With so much processed and convenience food available, many families have lost sight of the connection between food and health. March is National Nutrition Month, a time to shed some light on our food choices and how we can develop sound eating and physical activity habits.
American families desperately need both of them. The Centers for Disease Control and Prevention reports that almost 21 percent of adolescents, and more than 17 percent of kids ages 6 to 11, are considered obese. The number has continued to rise, despite the health problems that being overweight can cause.
While many fast foods seem to fit in our busy schedule, they may be setting us up for chronic diseases later on. Diet-related diseases, such as coronary artery disease, often start in early childhood.
It’s important for families to make health a priority through healthy eating and being physically active. Parents hold the key to making this happen, by being role models and providing a culture of wellness in the home.
One major problem plaguing kids is the amount of sugar added to their diets. Consuming too much can lead to weight gain, obesity, Type 2 diabetes and heart disease.
The CDC estimates that children and teens, between the ages of 2 and 19, consume up to 16 percent of daily calories from sugars and syrups that have been added to foods and beverages during preparation.
In addition to cutting back on the added sugar, there are other ways that parents can help create healthy family habits.
COOK AT HOME
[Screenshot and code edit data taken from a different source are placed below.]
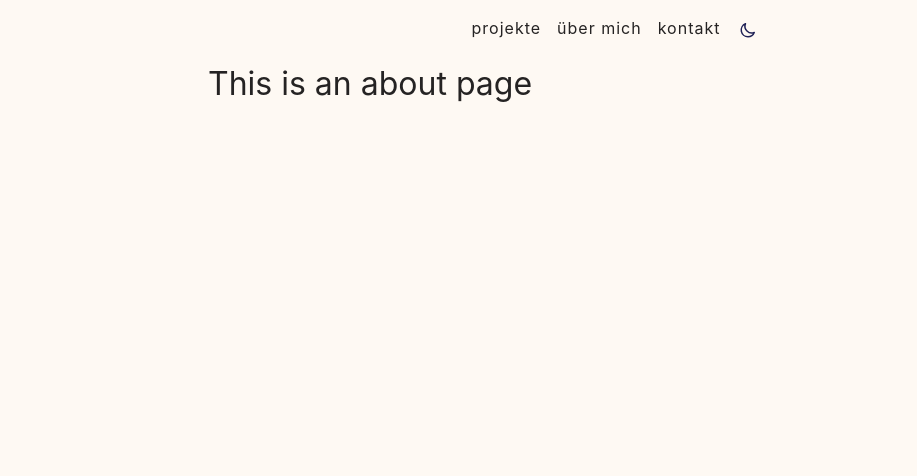
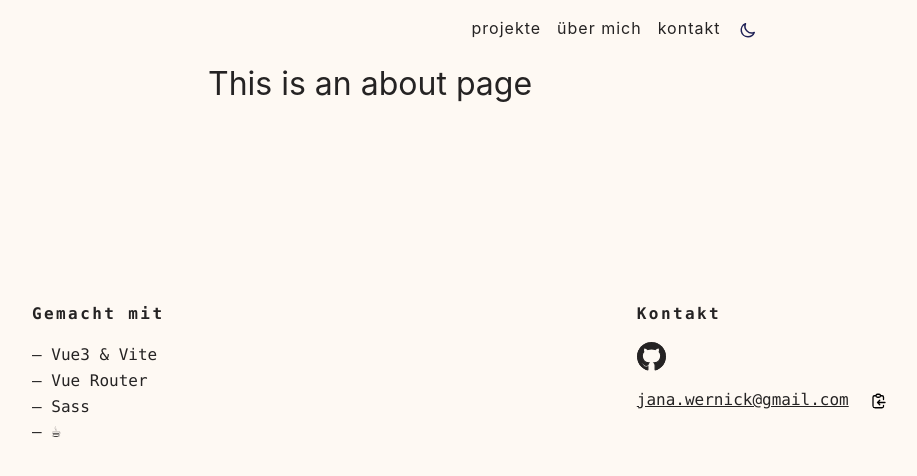
Before and after one commit to jamawe/portfolio, a Vue app: page /about in a window 1280 px wide. Shown: the top 476 px of the page, without its empty margins (32-949 px from the left). Built offline with nearby package versions, Linux system fonts and the light colour scheme.

Commit message:
feature: Add Footer compontent with links + copy button

```diff
--- a/src/App.vue
+++ b/src/App.vue
@@ -1,6 +1,7 @@
 <script setup>
 import { RouterLink, RouterView } from 'vue-router';
 import Navbar from './components/Navbar.vue';
+import Footer from './components/Footer.vue';
 </script>
 
 <template>
@@ -8,6 +9,7 @@ import Navbar from './components/Navbar.vue';
   <main class="main">
     <RouterView />
   </main>
+  <Footer />
 </template>
 
 <style scoped>
--- a/src/components/Footer.vue
+++ b/src/components/Footer.vue
@@ -0,0 +1,169 @@
+<script setup>
+import { ref } from 'vue';
+import IconGitHub from './icons/IconGitHub.vue';
+import IconCopy from './icons/IconCopy.vue';
+
+const stack = ref([
+    'Vue3 & Vite',
+    'Vue Router',
+    'Sass'
+]);
+
+function copyEmailToClipboard(e) {
+    const email = e.currentTarget.dataset.email;
+
+    // Clipboard API not supported?
+    if (!navigator.clipboard) {
+        fallbackCopyEmailToClipboard(email);
+        return;
+    }
+
+    navigator.clipboard.writeText(email);
+}
+
+function fallbackCopyEmailToClipboard(email) {
+    let tempEl = document.createElement('input');
+    tempEl.value = email;
+
+    document.body.appendChild(tempEl);
+    tempEl.select();
+
+    document.execCommand('copy');
+    document.body.removeChild(tempEl);
+}
+</script>
+
+<template>
+    <div class="footer">
+        <div class="footer__section">
+            <h4 class="footer__section__title">Gemacht mit</h4>
+            <ul class="footer__section__list">
+                <li
+                    v-for="(item, i) in stack"
+                    class="footer__section__list__item">
+                        &mdash; {{ item }}
+                </li>
+                <li class="footer__section__list__item">&mdash; &#9749;</li>
+            </ul>
+        </div>
+        <div class="footer__section">
+            <h4 class="footer__section__title">Kontakt</h4>
+            <div class="footer__section__container">
+                    <div class="footer__section__container__row">
+                        <a class="footer__section__container__row__link" href="https://github.com/jamawe" target="_blank">
+                            <IconGitHub class="footer__section__container__row__link__icon " />
+                        </a>
+                    </div>
+                    <div class="footer__section__container__row">
+                        <a class="footer__section__container__row__link" href="mailto:jana.wernick@gmail.com">
+                            jana.wernick@gmail.com
+                        </a>
+                        <button
+                        @click="copyEmailToClipboard"
+                        class="footer__section__container__row__button" type="button"
+                        title="Adresse kopieren"
+                        data-email="jana.wernick@gmail.com">
+                            <IconCopy class="footer__section__container__row__button__icon" />
+                        </button>
+                    </div>
+
+            </div>
+        </div>
+    </div>
+</template>
+
+<style lang="scss" scoped>
+.footer {
+    display: grid;
+    grid-template-columns: repeat(6, 1fr);
+    gap: 5%;
+    height: min(25vh, 400px);
+    padding: 5%;
+    margin-top: 10%;
+    font-family: 'Monaco', monospace;
+
+    &__section {
+        height: 100%;
+        grid-column: span 3;
+
+        &__title {
+            font-weight: bold;
+            letter-spacing: .25ch;
+            margin-bottom: 1rem;
+        }
+
+        &__list {
+            list-style-type: none;
+            padding-inline-start: 0;
+
+            // &__item {
+            // }
+        }
+
+        &__container {
+            display: flex;
+            flex-direction: column;
+
+            &__row {
+                display: flex;
+
+                &__link {
+                    color: var(--text);
+                    margin-right: 1rem;
+                    margin-bottom: .5rem;
+
+                    &__icon {
+                        border-radius: 50%;
+                        height: 29px;
+                        width: 29px;
+                    }
+
+                    // &:hover TODO color
+                }
+
+                &__button {
+                    position: relative;
+                    background-color: transparent;
+                    border: none;
+                    vertical-align: middle;
+                    height: 1.75rem;
+                    width: 1.75rem;
+                    cursor: pointer;
+                    margin-right: 1rem;
+                    margin-bottom: .5rem;
+
+                    &::before {
+                        content: '';
+                        background-color: var(--theme-icon-bg-light); /* TODO: colors! */
+                        position: absolute;
+                        left: 0;
+                        right: 0;
+                        top: 0;
+                        bottom: 0;
+                        border-radius: 50%;
+                        width: 100%;
+                        height: 100%;
+                        transform: scale(0);
+                        transition: all 200ms cubic-bezier(.17,.67,1,1.23);
+                    }
+
+                    &:hover::before {
+                        transform: scale(1);
+                    }
+
+                    &__icon {
+                        position: absolute;
+                        top: calc(calc(1.75rem - 1.125rem) / 2);
+                        left: calc(calc(1.75rem - 1.125rem) / 2);
+                        height: 1.125rem;
+                        width: 1.125rem;
+                        border-radius: 50%;
+                    }
+                }
+
+            }
+
+        }
+    }
+}
+</style>
--- /dev/null
+++ b/src/components/icons/IconCopy.vue
@@ -0,0 +1,5 @@
+<template>
+    <svg xmlns="http://www.w3.org/2000/svg" fill="none" viewBox="0 0 24 24" stroke="currentColor" stroke-width="1.75">
+        <path stroke-linecap="round" stroke-linejoin="round" d="M8 5H6a2 2 0 00-2 2v12a2 2 0 002 2h10a2 2 0 002-2v-1M8 5a2 2 0 002 2h2a2 2 0 002-2M8 5a2 2 0 012-2h2a2 2 0 012 2m0 0h2a2 2 0 012 2v3m2 4H10m0 0l3-3m-3 3l3 3" />
+    </svg>
+</template>
```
Food prepared at restaurants is often loaded with added sugars, fats and sodium. Parents can help teach healthy habits by getting kids in the kitchen to help prepare the meals.
There’s a meal maker machine on doctoryum.org, which families can use to fix healthy recipes with ingredients they already have on hand.
OFFER A VARIETY
By offering a variety of foods, kids taste many things, get the benefits of different nutrients and parents will help keep things interesting.
Take kids to the farmers market or produce department and let them pick out one thing they’d like to try. Multiple exposure to a new food can help kids—and adults—enjoy a food they may not like at first.
MAKE IT AVAILABLE
Load up the family on fruits, vegetables, whole grains and healthy sources of protein. Keeping a bowl filled with fresh fruit or a tray of veggies on the counter is a great way to encourage kids to snack better, rather than seeking cookies and other unhealthy treats.
SERVE UP WATER
One cup of fruit juice, soda and sweetened tea often contains all the sugar kids should get in a day. Encourage them to drink water, especially between meals.
Show them the basics of how to read nutrition labels, so they can see for themselves how much sugar is in an item.
Teach kids at a young age about the importance of eating a healthy diet and being active.
Families can make an effort to be fit and physically active together. Plan walks, bike rides, hikes, sports games and other activities to get moving.
When families focus on getting healthy together, it becomes fun and everyone benefits, said Heidi DiEugenio, a director at the Doctor Yum Project.
“We often see kids going home and teaching parents to enjoy good food,” DiEugenio said. “It’s about staying positive and taking that first step.”
ABOUT THE PROJECT
Dr. Nimali Fernando and Heidi DiEugenio are two of the original founders of The Doctor Yum Project, an organization with the mission of transforming the lives of families and communities by providing an understanding of the connection between food and overall health. The project offers free online tools to help families make healthier meals, healthy cooking classes, child nutrition classes, cooking camps for kids, hands-on cooking instruction for families, first foods classes and a teaching garden.
They also offer a preschool nutrition curriculum, with 40 classrooms and almost 600 participating preschoolers.
otherwise known as Dr. Yum, is a board-certified pediatrician in Fredericksburg. More information is available at her website,